#### TASK STATEMENT
Return all lines from the listing below in which "setContent" appears.

#### DATA LISTING
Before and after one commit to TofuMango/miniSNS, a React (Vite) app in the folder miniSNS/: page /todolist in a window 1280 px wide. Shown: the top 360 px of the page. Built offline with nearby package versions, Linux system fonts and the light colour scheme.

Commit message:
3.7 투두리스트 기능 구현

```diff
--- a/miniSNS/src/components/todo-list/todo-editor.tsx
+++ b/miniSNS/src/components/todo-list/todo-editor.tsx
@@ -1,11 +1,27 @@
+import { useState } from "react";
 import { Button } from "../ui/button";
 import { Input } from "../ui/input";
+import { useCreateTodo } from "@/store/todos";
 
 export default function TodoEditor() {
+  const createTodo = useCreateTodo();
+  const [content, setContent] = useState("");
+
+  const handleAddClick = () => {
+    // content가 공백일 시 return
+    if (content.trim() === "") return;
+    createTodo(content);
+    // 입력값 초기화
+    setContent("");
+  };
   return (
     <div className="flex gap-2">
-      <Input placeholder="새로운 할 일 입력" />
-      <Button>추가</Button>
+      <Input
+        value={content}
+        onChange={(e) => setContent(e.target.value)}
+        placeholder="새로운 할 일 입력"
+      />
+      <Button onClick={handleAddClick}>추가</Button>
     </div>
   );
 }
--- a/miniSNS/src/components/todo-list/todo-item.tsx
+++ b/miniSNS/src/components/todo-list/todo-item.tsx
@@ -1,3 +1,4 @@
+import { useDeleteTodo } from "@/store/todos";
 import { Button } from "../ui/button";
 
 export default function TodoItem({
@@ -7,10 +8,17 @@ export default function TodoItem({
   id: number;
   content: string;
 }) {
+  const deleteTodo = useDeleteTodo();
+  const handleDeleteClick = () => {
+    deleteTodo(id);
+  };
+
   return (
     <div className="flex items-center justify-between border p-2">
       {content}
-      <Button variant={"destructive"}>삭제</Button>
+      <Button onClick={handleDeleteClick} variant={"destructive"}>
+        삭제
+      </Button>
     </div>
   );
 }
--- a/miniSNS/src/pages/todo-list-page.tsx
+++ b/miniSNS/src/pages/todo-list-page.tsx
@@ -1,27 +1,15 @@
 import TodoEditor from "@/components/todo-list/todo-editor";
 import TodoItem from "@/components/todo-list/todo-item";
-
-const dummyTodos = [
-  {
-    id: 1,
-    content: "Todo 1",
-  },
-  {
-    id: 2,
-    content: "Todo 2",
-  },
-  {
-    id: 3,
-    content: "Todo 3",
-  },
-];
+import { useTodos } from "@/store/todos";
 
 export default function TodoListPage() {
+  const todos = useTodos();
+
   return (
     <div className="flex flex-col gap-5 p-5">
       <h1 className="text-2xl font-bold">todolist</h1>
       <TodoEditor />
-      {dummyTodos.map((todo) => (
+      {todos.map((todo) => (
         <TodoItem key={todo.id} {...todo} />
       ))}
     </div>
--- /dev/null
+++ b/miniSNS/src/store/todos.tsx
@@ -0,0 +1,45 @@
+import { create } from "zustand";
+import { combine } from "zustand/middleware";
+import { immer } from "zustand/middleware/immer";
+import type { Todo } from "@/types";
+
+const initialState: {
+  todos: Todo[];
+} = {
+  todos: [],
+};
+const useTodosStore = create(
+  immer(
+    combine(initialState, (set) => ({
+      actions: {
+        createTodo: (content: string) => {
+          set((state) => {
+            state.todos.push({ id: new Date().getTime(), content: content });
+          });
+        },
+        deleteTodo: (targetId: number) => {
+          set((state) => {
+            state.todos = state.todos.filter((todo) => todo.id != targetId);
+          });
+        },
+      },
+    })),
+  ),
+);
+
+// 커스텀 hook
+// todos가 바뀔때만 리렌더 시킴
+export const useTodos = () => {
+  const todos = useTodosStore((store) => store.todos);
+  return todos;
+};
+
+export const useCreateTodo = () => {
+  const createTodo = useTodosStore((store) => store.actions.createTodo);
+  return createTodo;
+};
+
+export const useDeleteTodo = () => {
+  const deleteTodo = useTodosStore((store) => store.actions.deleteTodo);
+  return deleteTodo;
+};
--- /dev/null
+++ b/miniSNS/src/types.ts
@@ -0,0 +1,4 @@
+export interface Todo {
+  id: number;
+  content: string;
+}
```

#### SOLUTION TO THIS EXERCISE
+  const [content, setContent] = useState("");
+    setContent("");
+        onChange={(e) => setContent(e.target.value)}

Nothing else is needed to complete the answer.